Back at the beginning of 2006, Sens. John McCain (R-Ariz.) and Joe Lieberman (I-Conn.) made waves in Washington by predicting that the United States could ultimately have to choose between allowing Iran to go nuclear and taking military action to stop it. Pretty much every year since then, someone’s New Year’s forecast has had that fateful choice finally coming before the president.
For seven years, it hasn’t happened. But will 2013 be different?
The conventional wisdom I’ve heard from diplomats in Washington this month says probably not. Most likely, it goes, next year will look like previous years: Negotiations will limp along inconclusively. Iran will make incremental progress on uranium enrichment, while stopping short of steps that would provoke a U.S. or Israeli attack.
But there’s a good case to be made that next year will finally bring a break in the Iranian standoff — by means of a military confrontation, the appearance of an Iranian bomb or a diplomatic deal of some kind.

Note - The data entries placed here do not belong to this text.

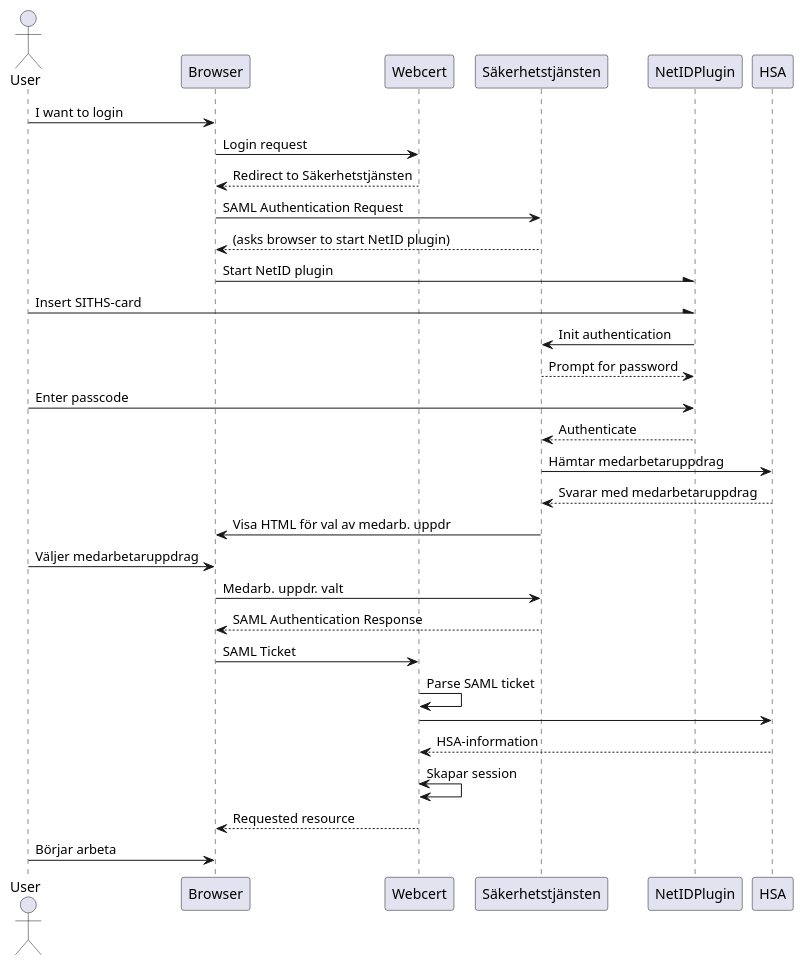
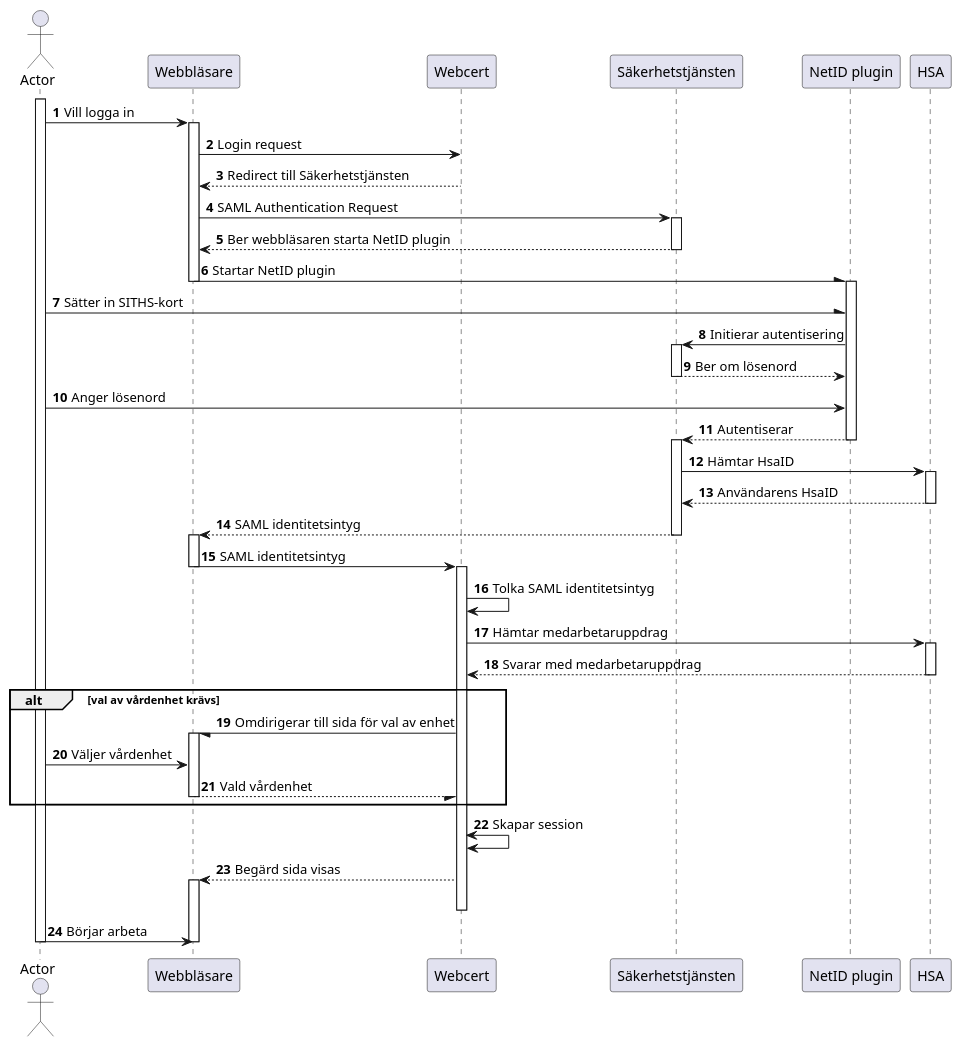
Before and after one commit to sklintyg/webcert: the diagram in docs/plantuml/siths-authentication.puml, drawn with PlantUML. The commit also changed other lines of this file and 1 other file, not shown here.

Commit message:
DEVENV: Uppdaterade sekvensdiagram för inloggning för WC 5.0

```diff
--- a/docs/plantuml/siths-authentication.puml
+++ b/docs/plantuml/siths-authentication.puml
@@ -1,32 +1,69 @@
 @startuml
-actor User
-User -> Browser: I want to login
-Browser -> Webcert: Login request
-Webcert --> Browser: Redirect to Säkerhetstjänsten
+autonumber
+actor Actor
+activate Actor
+Actor -> Webbläsare: Vill logga in
 
-Browser -> Säkerhetstjänsten: SAML Authentication Request
-Säkerhetstjänsten --> Browser: (asks browser to start NetID plugin)
-Browser -\ NetIDPlugin: Start NetID plugin
+activate Webbläsare
+Webbläsare -> Webcert: Login request
 
-User -\ NetIDPlugin: Insert SITHS-card
-NetIDPlugin -> Säkerhetstjänsten: Init authentication
-Säkerhetstjänsten --> NetIDPlugin: Prompt for password
-User -> NetIDPlugin: Enter passcode
+Webcert --> Webbläsare: Redirect till Säkerhetstjänsten
 
-NetIDPlugin --> Säkerhetstjänsten: Authenticate
+Webbläsare -> Säkerhetstjänsten: SAML Authentication Request
+activate Säkerhetstjänsten
+Säkerhetstjänsten --> Webbläsare: Ber webbläsaren starta NetID plugin
+deactivate Säkerhetstjänsten
+Webbläsare -\ "NetID plugin": Startar NetID plugin
+deactivate Webbläsare
 
-Säkerhetstjänsten -> HSA: Hämtar medarbetaruppdrag
-HSA --> Säkerhetstjänsten: Svarar med medarbetaruppdrag
-Säkerhetstjänsten -> Browser: Visa HTML för val av medarb. uppdr
-User -> Browser: Väljer medarbetaruppdrag
-Browser -> Säkerhetstjänsten: Medarb. uppdr. valt
+activate "NetID plugin"
+Actor -\ "NetID plugin": Sätter in SITHS-kort
+"NetID plugin" -> Säkerhetstjänsten: Initierar autentisering
 
-Browser <-- Säkerhetstjänsten: SAML Authentication Response
-Browser -> Webcert: SAML Ticket
-Webcert -> Webcert: Parse SAML ticket
-Webcert -> HSA:
-HSA --> Webcert: HSA-information
+activate Säkerhetstjänsten
+Säkerhetstjänsten --> "NetID plugin": Ber om lösenord
+deactivate Säkerhetstjänsten
+
+Actor -> "NetID plugin": Anger lösenord
+
+
+"NetID plugin" --> Säkerhetstjänsten: Autentiserar
+deactivate "NetID plugin"
+activate Säkerhetstjänsten
+
+
+
+Säkerhetstjänsten -> HSA: Hämtar HsaID
+activate HSA
+HSA --> Säkerhetstjänsten: Användarens HsaID
+deactivate HSA
+
+Webbläsare <-- Säkerhetstjänsten: SAML identitetsintyg
+deactivate Säkerhetstjänsten
+activate Webbläsare
+
+Webbläsare -> Webcert: SAML identitetsintyg
+deactivate Webbläsare
+activate Webcert
+Webcert -> Webcert: Tolka SAML identitetsintyg
+Webcert -> HSA: Hämtar medarbetaruppdrag
+activate HSA
+HSA --> Webcert: Svarar med medarbetaruppdrag
+deactivate HSA
+alt val av vårdenhet krävs
+
+Webcert -/ Webbläsare: Omdirigerar till sida för val av enhet
+activate Webbläsare
+Actor -> Webbläsare: Väljer vårdenhet
+Webbläsare --/ Webcert: Vald vårdenhet
+deactivate Webbläsare
+end
+
 Webcert <-> Webcert: Skapar session
-Webcert --> Browser: Requested resource
-User -> Browser: Börjar arbeta
+Webcert --> Webbläsare: Begärd sida visas
+activate Webbläsare
+deactivate Webcert
+Actor -> Webbläsare: Börjar arbeta
+deactivate Webbläsare
+deactivate Actor
 @enduml
```
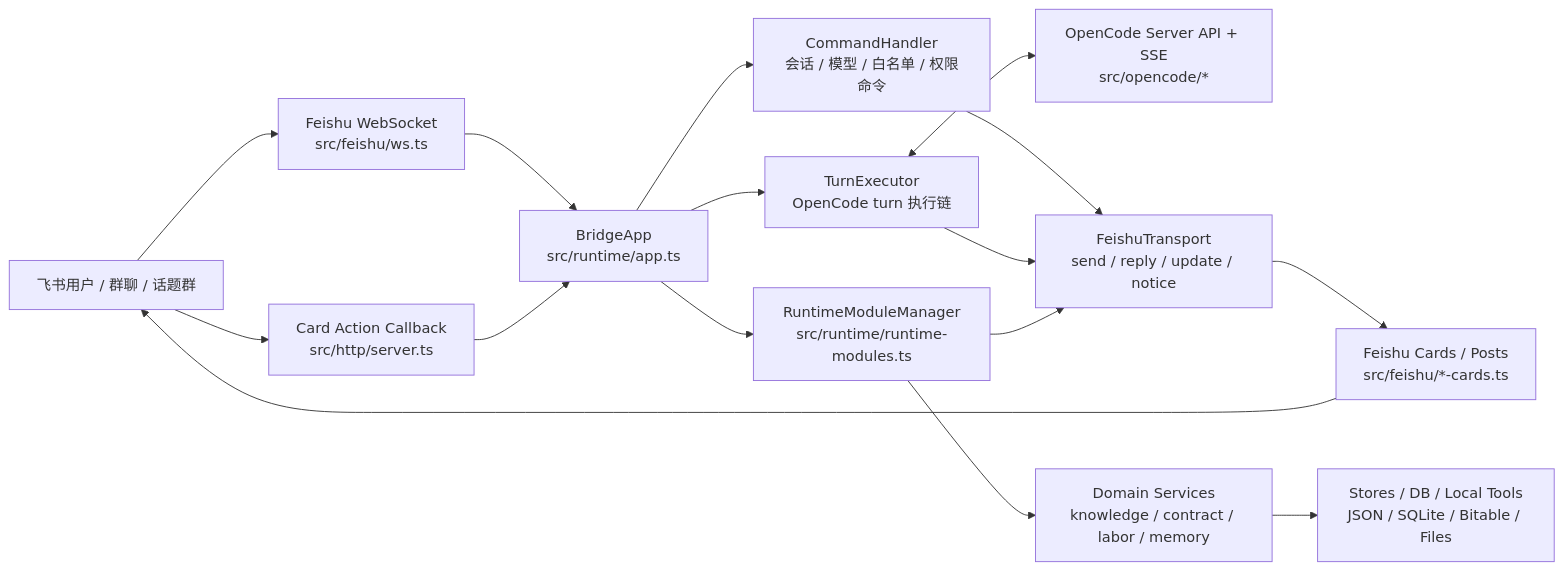
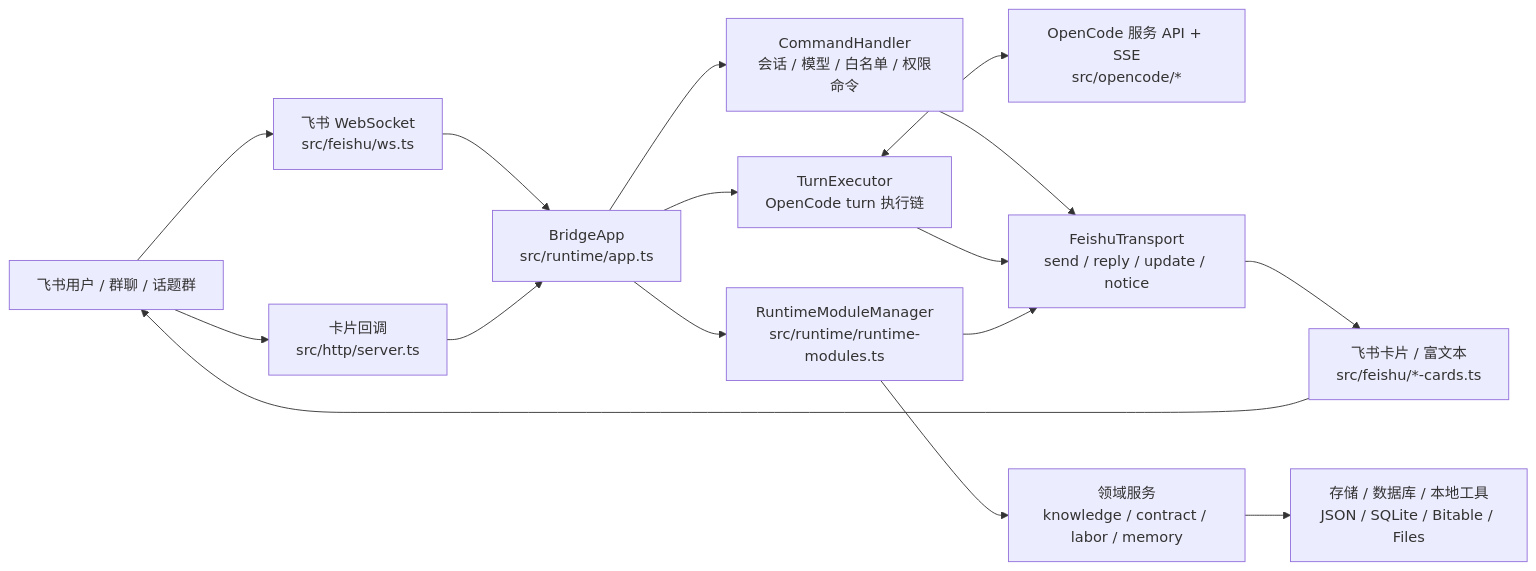
One commit to Clukay-Fun/feishu-opencode-bridge changed the first of 2 diagrams in README.md. Above: the diagram before and after it, drawn with Mermaid. The commit also changed other lines of this file and 3 other files, not shown here.

````diff
--- a/README.md
+++ b/README.md
@@ -57,22 +57,22 @@
 ```mermaid
 flowchart LR
-    user["飞书用户 / 群聊 / 话题群"] --> ws["Feishu WebSocket<br/>src/feishu/ws.ts"]
-    user --> callback["Card Action Callback<br/>src/http/server.ts"]
+    user["飞书用户 / 群聊 / 话题群"] --> ws["飞书 WebSocket<br/>src/feishu/ws.ts"]
+    user --> callback["卡片回调<br/>src/http/server.ts"]
 
     ws --> app["BridgeApp<br/>src/runtime/app.ts"]
     callback --> app
 
     app --> command["CommandHandler<br/>会话 / 模型 / 白名单 / 权限命令"]
     app --> executor["TurnExecutor<br/>OpenCode turn 执行链"]
     app --> modules["RuntimeModuleManager<br/>src/runtime/runtime-modules.ts"]
 
-    executor <--> opencode["OpenCode Server API + SSE<br/>src/opencode/*"]
-    modules --> services["Domain Services<br/>knowledge / contract / labor / memory"]
-    services --> stores["Stores / DB / Local Tools<br/>JSON / SQLite / Bitable / Files"]
+    executor <--> opencode["OpenCode 服务 API + SSE<br/>src/opencode/*"]
+    modules --> services["领域服务<br/>knowledge / contract / labor / memory"]
+    services --> stores["存储 / 数据库 / 本地工具<br/>JSON / SQLite / Bitable / Files"]
 
     command --> transport["FeishuTransport<br/>send / reply / update / notice"]
     executor --> transport
     modules --> transport
-    transport --> cards["Feishu Cards / Posts<br/>src/feishu/*-cards.ts"]
+    transport --> cards["飞书卡片 / 富文本<br/>src/feishu/*-cards.ts"]
     cards --> user
 ```
````
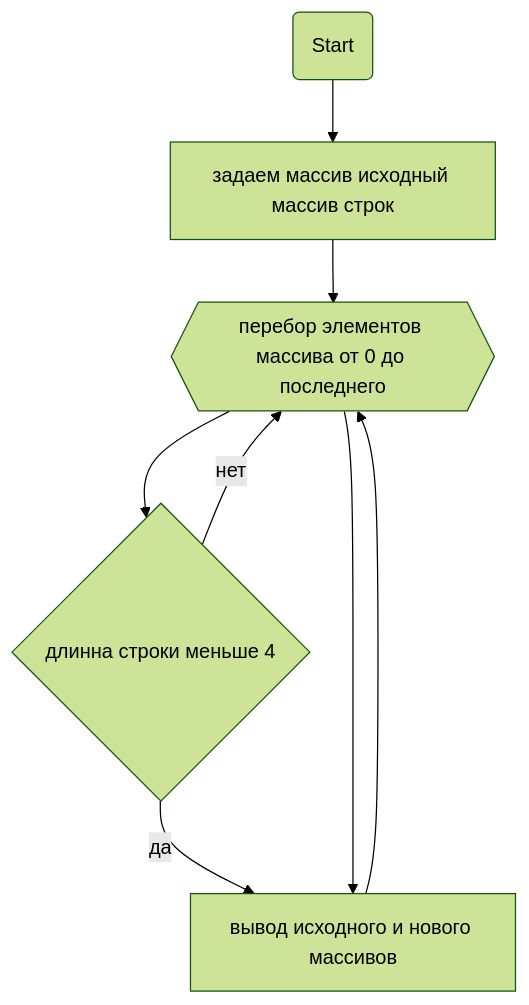
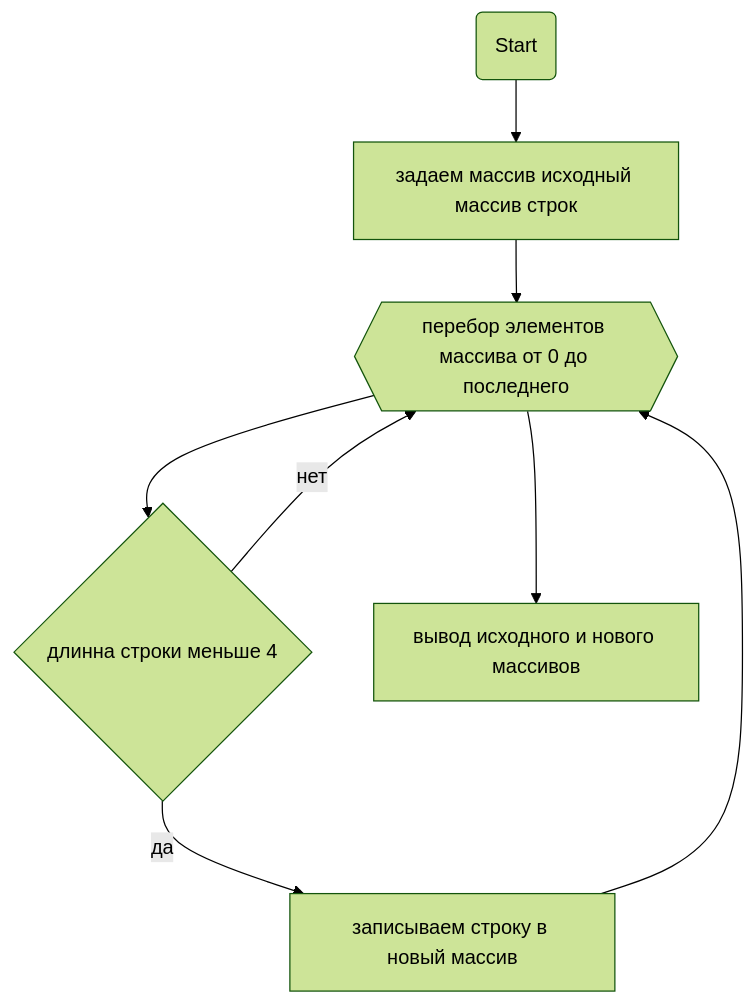
The diagram in README.md (Adalberto777/FinalTestWork), drawn with Mermaid (forest theme) before and after one commit.

Commit message:
block diagram

````diff
--- a/README.md
+++ b/README.md
@@ -14,10 +14,10 @@
 ```mermaid
   graph TB;       
     node1(Start)  --> node2[задаем исходный массив строк];
     node2[задаем массив исходный массив строк] --> node3{{перебор элементов массива от 0 до последнего}};
     node3{{перебор элементов массива от 0 до последнего}} --> node4{длинна строки меньше 4};
     node4{длинна строки меньше 4} -- да --> node5[записываем строку в новый массив];
     node5[записываем строку в новый массив] --> node3{{перебор элементов массива от 0 до последнего}};
     node4{длинна строки меньше 4} -- нет --> node3{{перебор элементов массива от 0 до последнего}};
-    node3{{перебор элементов массива от 0 до последнего}} --> node5[вывод исходного и нового массивов];
+    node3{{перебор элементов массива от 0 до последнего}} --> node6[вывод исходного и нового массивов];
 ```
````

And interestingly, one of the people making that case is President Obama’s first-term adviser on Iran, Dennis Ross, who has worked on the Middle East in five administrations.